For every size of input sequences 5 different random inputs are examined and the compression ratio is averaged, for the data presented in Table 4.15 and Figure 4.14. Data sets in the range of 1000 to 99000 nodes are examined with increment of 1000 nodes.
The experimental data shown in Table 4.16 and Figure 4.17 has only one data set per input size examined due to the length of the experiment.
As can be seen from the tables in Figure 4.15 and Figure 4.15, the difference in the compression ratio, expressed as bits per word is really negligible. For the range of input sets between 1000 and 99000 nodes the minimum and maximum differences are 0.0731 and 0.0947respectively. For input data sets between 100000 and 1000000 it is between 0.0901 and 0.0943. The difference in the average length of the encoding word stabilizes around 0.09 bits per word. It can be seen from the graphs that it does not exhibit any tendency to grow or shrink. This gives us enough confidence to expect that for any larger input data sets the difference observed will be close to 0.09 bits per word.

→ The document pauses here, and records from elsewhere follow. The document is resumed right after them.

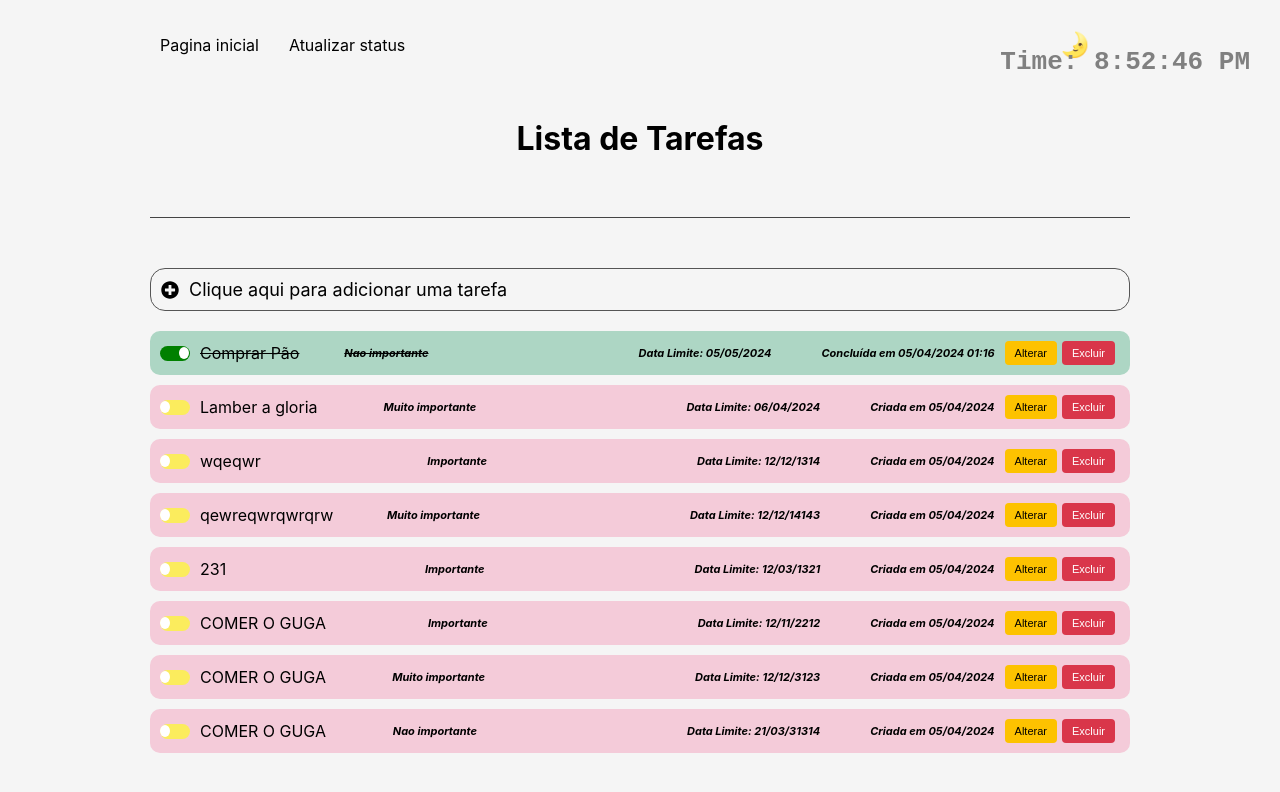
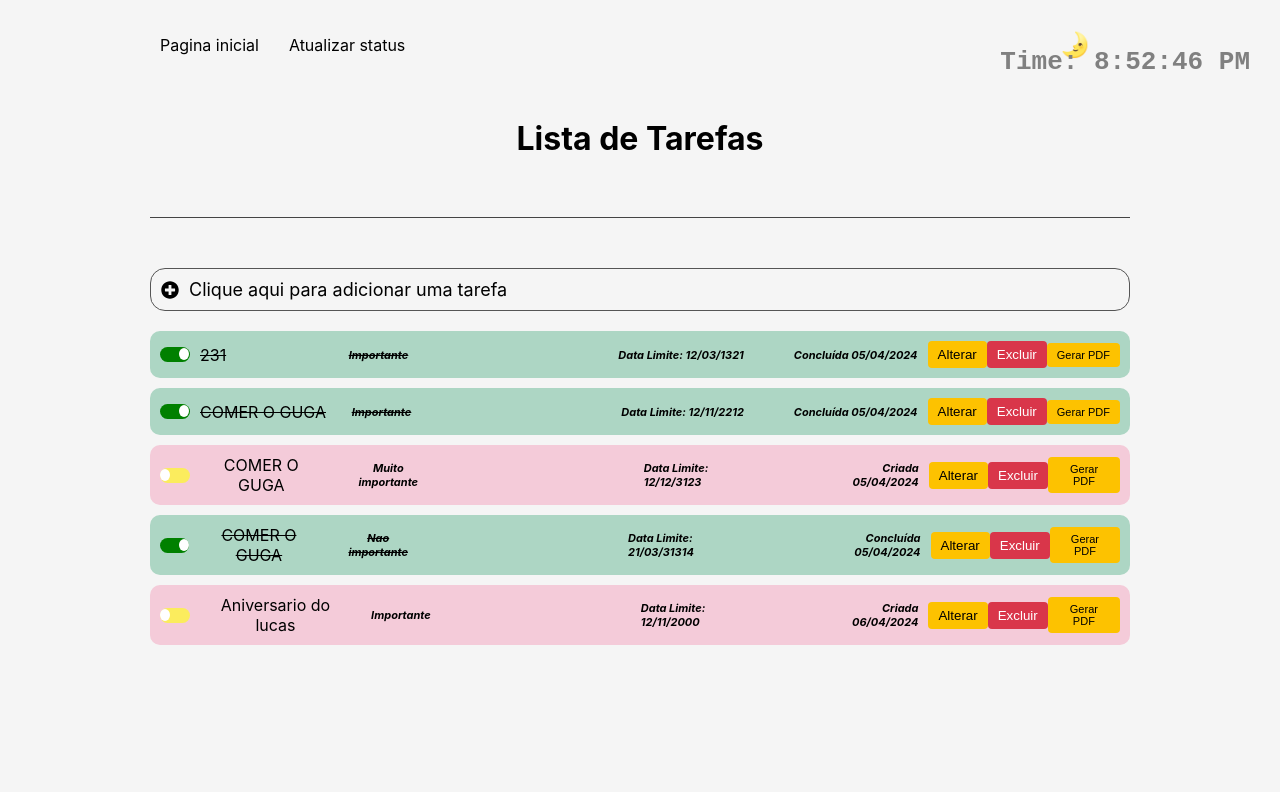
Before and after one commit to souzalusca/lista-tarefas-react, a React (Create React App) app: page / in a window 1280 px wide. Shown: the top 792 px of the page. Built offline with nearby package versions, Linux system fonts and the light colour scheme; data requests are answered from the project's data file.

Commit message:
incluindo GERADOR de PDF

```diff
--- a/mock/db.json
+++ b/mock/db.json
@@ -1,45 +1,9 @@
 {
   "tarefas": [
     {
-      "id": "b47d",
-      "nomedaTarefa": "Comprar Pão",
-      "estaCompleta": true,
-      "createdAt": "2024-04-05T01:16:24.630Z",
-      "updatedAt": "",
-      "limitedAt": "2024-05-05",
-      "importancia": "Nao importante"
-    },
-    {
-      "id": "96ce",
-      "nomedaTarefa": "Lamber a gloria",
-      "estaCompleta": false,
-      "createdAt": "2024-04-05T01:16:47.967Z",
-      "updatedAt": "",
-      "limitedAt": "2024-04-06",
-      "importancia": "Muito importante"
-    },
-    {
-      "id": "7aa9",
-      "nomedaTarefa": "wqeqwr",
-      "estaCompleta": false,
-      "createdAt": "2024-04-05T03:29:14.714Z",
-      "updatedAt": "",
-      "limitedAt": "1314-12-12",
-      "importancia": "Importante"
-    },
-    {
-      "id": "6dc8",
-      "nomedaTarefa": "qewreqwrqwrqrw",
-      "estaCompleta": false,
-      "createdAt": "2024-04-05T03:29:26.527Z",
-      "updatedAt": "",
-      "limitedAt": "14143-12-12",
-      "importancia": "Muito importante"
-    },
-    {
       "id": "e4c7",
       "nomedaTarefa": "231",
-      "estaCompleta": false,
+      "estaCompleta": true,
       "createdAt": "2024-04-05T03:30:43.755Z",
       "updatedAt": "",
       "limitedAt": "1321-03-12",
@@ -48,7 +12,7 @@
     {
       "id": "cb3c",
       "nomedaTarefa": "COMER O GUGA",
-      "estaCompleta": false,
+      "estaCompleta": true,
       "createdAt": "2024-04-05T17:34:40.283Z",
       "updatedAt": "",
       "limitedAt": "2212-11-12",
@@ -66,11 +30,20 @@
     {
       "id": "d321",
       "nomedaTarefa": "COMER O GUGA",
-      "estaCompleta": false,
+      "estaCompleta": true,
       "createdAt": "2024-04-05T17:35:12.555Z",
       "updatedAt": "",
       "limitedAt": "31314-03-21",
       "importancia": "Nao importante"
+    },
+    {
+      "id": "2e7b",
+      "nomedaTarefa": "Aniversario do lucas",
+      "estaCompleta": false,
+      "createdAt": "2024-04-06T07:13:00.887Z",
+      "updatedAt": "",
+      "limitedAt": "2000-11-12",
+      "importancia": "Importante"
     }
   ]
 }
--- a/package.json
+++ b/package.json
@@ -3,6 +3,7 @@
   "version": "0.1.0",
   "private": true,
   "dependencies": {
+    "@fortawesome/fontawesome-free": "^6.5.2",
     "@testing-library/jest-dom": "^5.17.0",
     "@testing-library/react": "^13.4.0",
     "@testing-library/user-event": "^13.5.0",
@@ -13,6 +14,7 @@
     "axios": "^1.6.8",
     "bootstrap": "^5.3.3",
     "date-fns": "^3.6.0",
+    "pdfmake": "^0.2.10",
     "polished": "^4.3.1",
     "react": "^18.2.0",
     "react-dom": "^18.2.0",
@@ -20,6 +22,7 @@
     "react-router-dom": "^6.22.3",
     "react-scripts": "5.0.1",
     "react-switch": "^7.0.0",
+    "react-to-pdf": "^1.0.1",
     "styled-components": "^6.1.8",
     "typescript": "^4.9.5",
     "uuid": "^9.0.1",
--- a/public/index.html
+++ b/public/index.html
@@ -1,5 +1,5 @@
 <!DOCTYPE html>
-<html lang="en">
+<html lang="pt-br">
   <head>
     <meta charset="utf-8" />
     <link rel="icon" href="%PUBLIC_URL%/favicon.ico" />
@@ -24,6 +24,8 @@
       work correctly both with client-side routing and a non-root public URL.
       Learn how to configure a non-root public URL by running `npm run build`.
     -->
+    <link href="https://cdn.jsdelivr.net/npm/@fortawesome/fontawesome-free/css/all.css" rel="stylesheet">
+
     <title>React App</title>
 
   </head>
--- a/src/components/ListItem/index.tsx
+++ b/src/components/ListItem/index.tsx
@@ -1,7 +1,8 @@
 import * as C from './styles';
 import { Item } from '../../services/api/tarefas/TarefasServices';
-import { format, isValid } from 'date-fns'; // Importe a função isValid
+import { format, isValid } from 'date-fns';
 import React, { useState } from 'react';
+import tarefasPDF from '../ListPdf/tarefas'
 
 type Props = {
     item: Item;
@@ -10,7 +11,7 @@ type Props = {
     onUpdateTask: (id: number, name: string) => void;
 }
 
-export const ListItem = ({ item, onToggleDone, onRemoveTask, onUpdateTask }: Props) => {
+export const ListItem: React.FC<Props> = ({ item, onToggleDone, onRemoveTask, onUpdateTask }) => {
     const [completed, setCompleted] = useState(item.estaCompleta);
 
     const handleSwitchChange = () => {
@@ -27,11 +28,9 @@ export const ListItem = ({ item, onToggleDone, onRemoveTask, onUpdateTask }: Pro
 
     const renderDate = () => {
         if (completed) {
-            return `Concluída em ${format(new Date(item.updatedAt || item.createdAt), 'dd/MM/yyyy HH:mm')}`;
-        } else if (item.updatedAt) {
-            return `Atualizada em ${format(new Date(item.updatedAt), 'dd/MM/yyyy')}`;
+            return `Concluída ${item.updatedAt ? format(new Date(item.updatedAt), 'dd/MM/yyyy') : format(new Date(item.createdAt), 'dd/MM/yyyy')}`;
         } else {
-            return `Criada em ${format(new Date(item.createdAt), 'dd/MM/yyyy')}`;
+            return `Criada ${format(new Date(item.createdAt), 'dd/MM/yyyy')}`;
         }
     };
 
@@ -39,17 +38,18 @@ export const ListItem = ({ item, onToggleDone, onRemoveTask, onUpdateTask }: Pro
 
     return (
         <C.Container done={completed}>
-            <label className="switch-list">
-                <input type="checkbox" checked={completed} onChange={handleSwitchChange} />
-                <span className="slider round"></span>
+            <label className='switch-list'>
+                <input type='checkbox' checked={completed} onChange={handleSwitchChange} />
+                <span className='slider round'></span>
             </label>
             <label className='task' style={{ color: completed ? 'green' : '#ccc' }}>{item.nomedaTarefa}</label>
             <label className="task-importance">{item.importancia}</label>
-            <span className='date-limited' > Data Limite: {formattedLimitedAt}</span>
+            <span className='date-limited'>Data Limite: {formattedLimitedAt}</span>
             <span className="date">{renderDate()}</span>
 
-            <button onClick={handleUpdateTask} type="button" className="btn_editar_tarefa" style={{ fontSize: '11px', padding: '5px 10px', marginRight: '5px' }}>Alterar</button>
-            <button onClick={() => onRemoveTask(item.id)} type="button" className="btn_excluir_tarefa" style={{ fontSize: '11px', padding: '5px 10px', marginRight: '5px' }}>Excluir</button>
+            <button onClick={handleUpdateTask} className="btn_editar_tarefa">Alterar</button>
+            <button onClick={() => onRemoveTask(item.id)} className="btn_excluir_tarefa">Excluir</button>
+            <button onClick={() => tarefasPDF([item])} className="btn-gerar-pdf">Gerar PDF</button>
         </C.Container>
     );
 }
--- a/src/components/ListItem/styles.ts
+++ b/src/components/ListItem/styles.ts
@@ -106,6 +106,14 @@ export const Container = styled.div<ContainerProps>(({ done, theme}) => `
         padding: 6px 10px!important;
 
     }
+    .btn-gerar-pdf{
+        background: #fdc200;
+        border: none;
+        border-radius: 4px;
+        padding: 6px 10px!important;
+        font-size: 11px;
+
+    }
     .task {
         color: ${theme.colors.text};
         text-decoration: ${done ? 'line-through' : 'initial'};
@@ -135,4 +143,5 @@ export const Container = styled.div<ContainerProps>(({ done, theme}) => `
         font-weight: bold;
         text-align: center;
     }
+
 `);
--- /dev/null
+++ b/src/components/ListPdf/tarefas.jsx
@@ -0,0 +1,72 @@
+import pdfMake from 'pdfmake/build/pdfmake';
+import pdfFonts from 'pdfmake/build/vfs_fonts';
+
+function tarefasPDF(tarefas) {
+    if (!Array.isArray(tarefas)) {
+        console.error('Erro: tarefas não é uma matriz.');
+        return;
+    }
+
+    pdfMake.vfs = pdfFonts.pdfMake.vfs;
+
+    const reportTitle = [
+        {
+            text: 'Tarefas',
+            fontSize: 15,
+            bold: true,
+            margin: [15, 20, 0, 25], // left, top, right, bottom
+        }
+    ];
+
+    const dados = tarefas.map((tarefa) => {
+        return [
+            { text: tarefa.nomedaTarefa, fontSize: 10 },
+            { text: tarefa.importancia, fontSize: 10 },
+            { text: tarefa.limitedAt, fontSize: 10 },
+            { text: tarefa.createdAt, fontSize: 10 },
+        ];
+    });
+
+    const details = [
+        {
+            table: {
+                headerRows: 1,
+                widths: ['*', '*', '*', '*'],
+                body: [
+                    [
+                        { text: 'Tarefas', style: 'tableHeader', fontSize: 10 },
+                        { text: 'Importância', style: 'tableHeader', fontSize: 10 },
+                        { text: 'Data Limite', style: 'tableHeader', fontSize: 10 },
+                        { text: 'Data Criada', style: 'tableHeader', fontSize: 10 },
+                    ],
+                    ...dados
+                ]
+            },
+            layout: 'headerLineOnly'
+        }
+    ];
+
+    function Rodape(CurrentPage, pageCount) {
+        return [
+            {
+                text: CurrentPage + ' / ' + pageCount,
+                alignment: 'right',
+                fontSize: 9,
+                margin: [0, 10, 20, 0] // left, top, right, bottom
+            }
+        ];
+    }
+
+    const docDefinition = {
+        pageSize: 'A4',
+        pageMargins: [15, 50, 15, 40],
+
+        header: reportTitle,
+        content: details,
+        footer: Rodape
+    };
+
+    pdfMake.createPdf(docDefinition).download();
+}
+
+export default tarefasPDF;
```
Also changed, not shown: 2 other files (tests, documents, lock files or other folders).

The Huffman algorithm has very simple implementation in comparison with the Hu-Tucker algorithm. However the tree built by the Huffman algorithm can only be used for encoding and additional hashing mechanism is needed for the decoding process, especially for alphabets containing millions of nodes.